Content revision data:
==============================

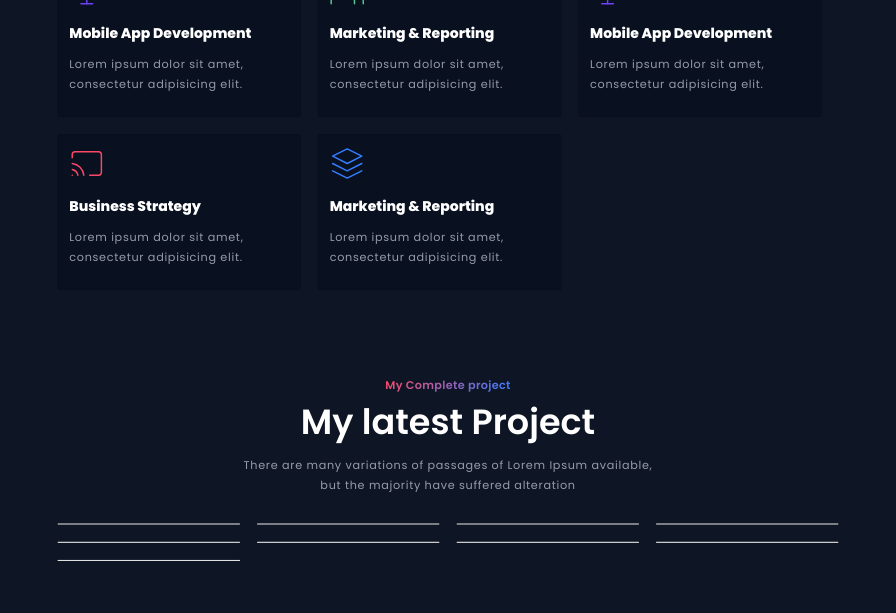
Repository: wadelfadill/Bootstrap_tache_3_responsive_portfolio
Page: index.html
These files come from the project's save history. The page is drawn as it stood at one moment and after the next save; the edit follows.
The browser window is 1280 px wide. The pictures show the part of the page from y = 1901 to 3821 px (the page is 2777 px tall before and 3821 px after), at 70% of full size.
Pictures or frames that could not be fetched are drawn as grey boxes. Backgrounds fixed to the window are drawn as part of the page. Some web libraries are served in a nearby version.

Above is the page before, as saved 2023-04-11 11:55:22.

After the next save:
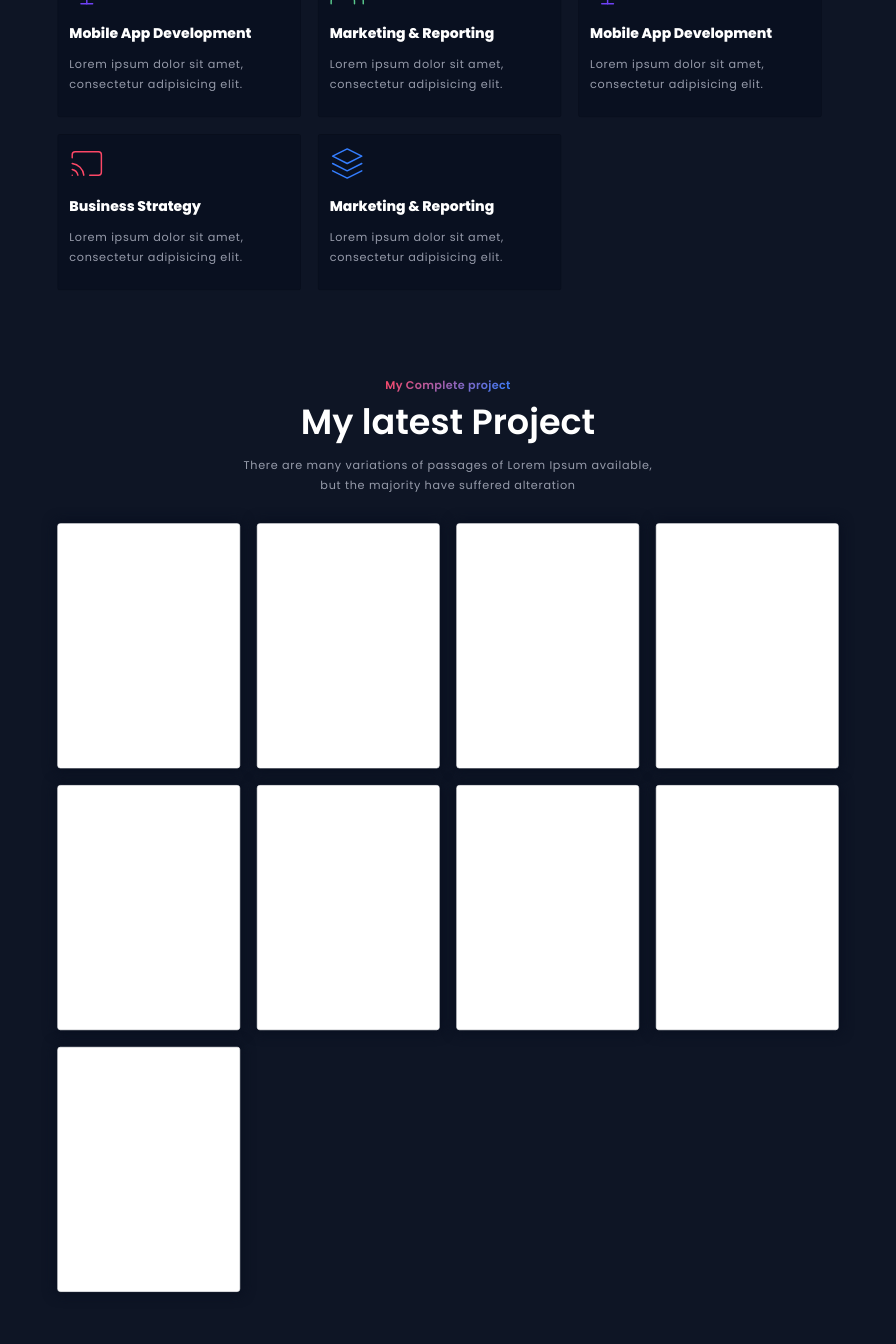
Saved 5 min 23 s later.
--- a/css/style.css
+++ b/css/style.css
@@ -283,3 +283,16 @@ button{
 .services_wrapper .card:hover{
     box-shadow: 0px 2px 70px 0 rgb(253 71 102 / 5%);
 }
+/* 5. Portfolio */
+.portfolio_wrapper .card{
+    height: 100%;
+    min-height: 350px;
+    overflow: hidden;
+    border: 1px solid var(--bg-white);
+    cursor: pointer;
+    box-shadow: 0 0 16px 4px var(--bg-dark-blue);
+}
+.portfolio_wrapper .card{
+    transition: background-position 4s ease-in-out 0s;
+    width: 1005;
+}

==============================

> [What is required]
Would you copy each line above exactly as given, dropping any images?

> [Task output]
Repository: wadelfadill/Bootstrap_tache_3_responsive_portfolio
Page: index.html
These files come from the project's save history. The page is drawn as it stood at one moment and after the next save; the edit follows.
The browser window is 1280 px wide. The pictures show the part of the page from y = 1901 to 3821 px (the page is 2777 px tall before and 3821 px after), at 70% of full size.
Pictures or frames that could not be fetched are drawn as grey boxes. Backgrounds fixed to the window are drawn as part of the page. Some web libraries are served in a nearby version.

Above is the page before, as saved 2023-04-11 11:55:22.

After the next save:
Saved 5 min 23 s later.
--- a/css/style.css
+++ b/css/style.css
@@ -283,3 +283,16 @@ button{
 .services_wrapper .card:hover{
     box-shadow: 0px 2px 70px 0 rgb(253 71 102 / 5%);
 }
+/* 5. Portfolio */
+.portfolio_wrapper .card{
+    height: 100%;
+    min-height: 350px;
+    overflow: hidden;
+    border: 1px solid var(--bg-white);
+    cursor: pointer;
+    box-shadow: 0 0 16px 4px var(--bg-dark-blue);
+}
+.portfolio_wrapper .card{
+    transition: background-position 4s ease-in-out 0s;
+    width: 1005;
+}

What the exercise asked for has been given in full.